France's president Francois Hollande (left) welcomes President Michael D. Higgins at the Elysee Palace in Paris, today. Photograph: Philippe Wojazer/Reuters
Europe cannot address its problems unless it stops thinking of these are purely economic challenges that call for technocratic responses, President Michael D Higgins has said.
In a wide-ranging lecture at the Sorbonne today, Mr Higgins called for a broader conception of European society as one bound not by economics but by culture, morality and history.
"Our existence, we must remind ourselves, is as social beings, not as commodified consumers without a history, incapable of envisioning an alternative future," he said.
The lecture, 'Defining Europe in the Year of the European Citizen', was given before an audience of more than 900 people on the first day of Mr Higgins's official visit to Paris.
Picking up one of his signature themes, Mr Higgins pointed to youth unemployment as the biggest problem facing Europe. But for intergenerational justice to be achieved, for example, the continent needed a new discourse based on the recognition that "our global problems, in an ever more interdependent world, are neither amenable to any type of previous tested and failed technocratic response, nor are our challenges merely economic. They are social, political and cultural."
Mr Higgins held a 45-minute with French president François Hollande at the Élysée Palace and received military honours at the Arc de Triomphe, where he laid a wreath at the Tomb of the Unknown Soldier.
Speaking after his meeting at the Élysée, Mr Higgins praised his French counterpart for stressing "the need for a European Union that values cohesion and solidarity, as well as economic growth."
On a visit where Franco-Irish economic and cultural ties are in focus, this evening's agenda was dominated by Eileen Gray, the Irish designer and architect whose work will be celebrated with a major exhibition at the Centre Pompidou, opening later this week.
After viewing the retrospective with French culture minister Aurélie Filippetti, Mr Higgins said Gray belonged to a venerable tradition of European artists who found sanctuary in Paris. "She uncovered and manifested her genius gradually, emerging into it over time. Her spirit of independence, of difference and above all of integrity shines through the story of her life and her artistic journey," he said.
Ms Filippetti said Gray was "a great artist" whose work was ahead of its time. "When you look at the pieces she created, it was in the 1920s and 1930s, but they look like they were created yesterday," she said. "We owe her a lot."
Bringing together Gray's paintings, furniture and architecture, the exhibition traces the artist's life from her influences and early lacquerwork to models and plans for her masterpiece, the E1027 villa on the Côte d'Azur. "In France, she is, with Le Corbusier, the major reference point for modernism. She is an essential figure," said Cloé Pitiot, chief curator of the retrospective.

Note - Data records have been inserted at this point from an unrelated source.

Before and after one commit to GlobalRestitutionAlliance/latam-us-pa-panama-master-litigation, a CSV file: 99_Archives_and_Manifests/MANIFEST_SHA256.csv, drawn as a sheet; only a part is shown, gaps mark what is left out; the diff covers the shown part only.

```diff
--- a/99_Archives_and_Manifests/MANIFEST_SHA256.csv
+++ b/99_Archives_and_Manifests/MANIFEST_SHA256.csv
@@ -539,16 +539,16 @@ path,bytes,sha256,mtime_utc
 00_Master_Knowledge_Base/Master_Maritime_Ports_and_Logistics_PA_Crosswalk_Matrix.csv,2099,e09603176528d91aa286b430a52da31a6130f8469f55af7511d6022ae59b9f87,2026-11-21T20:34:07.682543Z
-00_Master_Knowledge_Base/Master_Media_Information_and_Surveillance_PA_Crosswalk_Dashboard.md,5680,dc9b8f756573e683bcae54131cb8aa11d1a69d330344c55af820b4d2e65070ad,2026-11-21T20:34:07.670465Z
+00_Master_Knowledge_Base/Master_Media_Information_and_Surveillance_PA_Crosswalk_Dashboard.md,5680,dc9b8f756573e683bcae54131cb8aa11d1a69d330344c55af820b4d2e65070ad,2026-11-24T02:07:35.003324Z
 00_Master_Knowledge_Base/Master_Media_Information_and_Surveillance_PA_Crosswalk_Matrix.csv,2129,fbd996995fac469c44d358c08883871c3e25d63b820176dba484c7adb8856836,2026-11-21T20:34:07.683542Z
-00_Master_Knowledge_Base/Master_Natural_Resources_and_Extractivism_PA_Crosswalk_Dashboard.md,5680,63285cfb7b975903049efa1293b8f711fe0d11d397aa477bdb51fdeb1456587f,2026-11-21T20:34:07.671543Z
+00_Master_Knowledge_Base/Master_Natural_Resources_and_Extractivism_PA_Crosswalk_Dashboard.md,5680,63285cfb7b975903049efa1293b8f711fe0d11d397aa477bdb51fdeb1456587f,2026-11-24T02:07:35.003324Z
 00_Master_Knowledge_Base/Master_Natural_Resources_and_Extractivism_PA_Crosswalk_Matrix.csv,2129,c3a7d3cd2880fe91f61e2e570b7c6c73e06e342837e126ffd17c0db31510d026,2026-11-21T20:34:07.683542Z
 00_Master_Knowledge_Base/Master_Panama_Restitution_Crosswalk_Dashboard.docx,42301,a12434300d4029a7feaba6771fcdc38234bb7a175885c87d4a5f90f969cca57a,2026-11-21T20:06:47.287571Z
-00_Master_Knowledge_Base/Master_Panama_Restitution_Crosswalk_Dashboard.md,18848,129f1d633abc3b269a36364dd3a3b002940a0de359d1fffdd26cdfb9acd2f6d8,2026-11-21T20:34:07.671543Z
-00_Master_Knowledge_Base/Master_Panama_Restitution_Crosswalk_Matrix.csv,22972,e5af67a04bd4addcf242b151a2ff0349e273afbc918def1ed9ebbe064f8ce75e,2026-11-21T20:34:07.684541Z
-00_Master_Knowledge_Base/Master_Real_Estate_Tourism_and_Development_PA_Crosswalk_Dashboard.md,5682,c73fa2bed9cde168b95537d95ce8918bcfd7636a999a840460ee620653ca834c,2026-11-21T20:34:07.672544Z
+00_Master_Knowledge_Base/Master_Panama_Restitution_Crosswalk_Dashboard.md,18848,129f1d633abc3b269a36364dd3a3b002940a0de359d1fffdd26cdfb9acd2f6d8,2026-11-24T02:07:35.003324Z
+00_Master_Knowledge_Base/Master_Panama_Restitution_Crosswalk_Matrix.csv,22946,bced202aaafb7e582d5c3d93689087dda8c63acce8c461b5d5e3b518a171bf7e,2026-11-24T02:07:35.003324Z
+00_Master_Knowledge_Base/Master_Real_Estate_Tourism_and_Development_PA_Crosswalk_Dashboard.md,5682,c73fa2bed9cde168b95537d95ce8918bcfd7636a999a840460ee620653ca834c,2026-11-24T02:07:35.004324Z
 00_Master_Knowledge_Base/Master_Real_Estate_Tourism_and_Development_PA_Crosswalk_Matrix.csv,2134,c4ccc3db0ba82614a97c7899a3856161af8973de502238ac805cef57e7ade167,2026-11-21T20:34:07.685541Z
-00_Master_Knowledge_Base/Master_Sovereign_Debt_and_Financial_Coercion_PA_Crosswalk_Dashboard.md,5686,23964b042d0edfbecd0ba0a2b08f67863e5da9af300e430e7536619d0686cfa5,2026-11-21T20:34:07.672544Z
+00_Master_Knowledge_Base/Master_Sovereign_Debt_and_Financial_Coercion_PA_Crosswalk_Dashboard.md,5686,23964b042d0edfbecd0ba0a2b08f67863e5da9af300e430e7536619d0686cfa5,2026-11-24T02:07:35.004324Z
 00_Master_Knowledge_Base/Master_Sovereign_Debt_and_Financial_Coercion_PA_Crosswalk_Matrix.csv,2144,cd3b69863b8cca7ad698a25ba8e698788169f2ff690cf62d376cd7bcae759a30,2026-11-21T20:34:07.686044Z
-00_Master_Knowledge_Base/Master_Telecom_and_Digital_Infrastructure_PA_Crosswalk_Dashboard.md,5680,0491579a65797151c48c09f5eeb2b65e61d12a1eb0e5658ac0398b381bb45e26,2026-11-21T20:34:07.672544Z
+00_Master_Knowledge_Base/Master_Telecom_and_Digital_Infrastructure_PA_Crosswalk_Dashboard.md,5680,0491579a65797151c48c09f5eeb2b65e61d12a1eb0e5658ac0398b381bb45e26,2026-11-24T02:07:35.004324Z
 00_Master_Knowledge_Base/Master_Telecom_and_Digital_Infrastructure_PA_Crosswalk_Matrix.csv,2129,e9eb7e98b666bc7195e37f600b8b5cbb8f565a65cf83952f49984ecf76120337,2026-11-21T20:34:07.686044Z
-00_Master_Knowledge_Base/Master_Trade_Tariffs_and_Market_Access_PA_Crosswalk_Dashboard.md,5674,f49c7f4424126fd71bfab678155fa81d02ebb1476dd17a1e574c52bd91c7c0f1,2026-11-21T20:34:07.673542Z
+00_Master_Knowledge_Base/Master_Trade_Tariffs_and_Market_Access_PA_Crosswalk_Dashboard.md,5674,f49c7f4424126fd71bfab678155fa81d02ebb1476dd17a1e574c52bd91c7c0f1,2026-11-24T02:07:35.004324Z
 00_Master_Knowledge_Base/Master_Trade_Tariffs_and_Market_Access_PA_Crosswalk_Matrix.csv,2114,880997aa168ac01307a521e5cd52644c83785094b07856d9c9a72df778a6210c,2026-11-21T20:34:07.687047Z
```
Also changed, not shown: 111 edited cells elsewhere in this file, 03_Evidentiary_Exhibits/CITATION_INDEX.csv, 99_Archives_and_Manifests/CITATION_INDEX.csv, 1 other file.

Mr Higgins's visit will continue today, when he is due to speak at the headquarters of Unesco, the UN's culture and education agency, and attend a business lunch at the Irish embassy.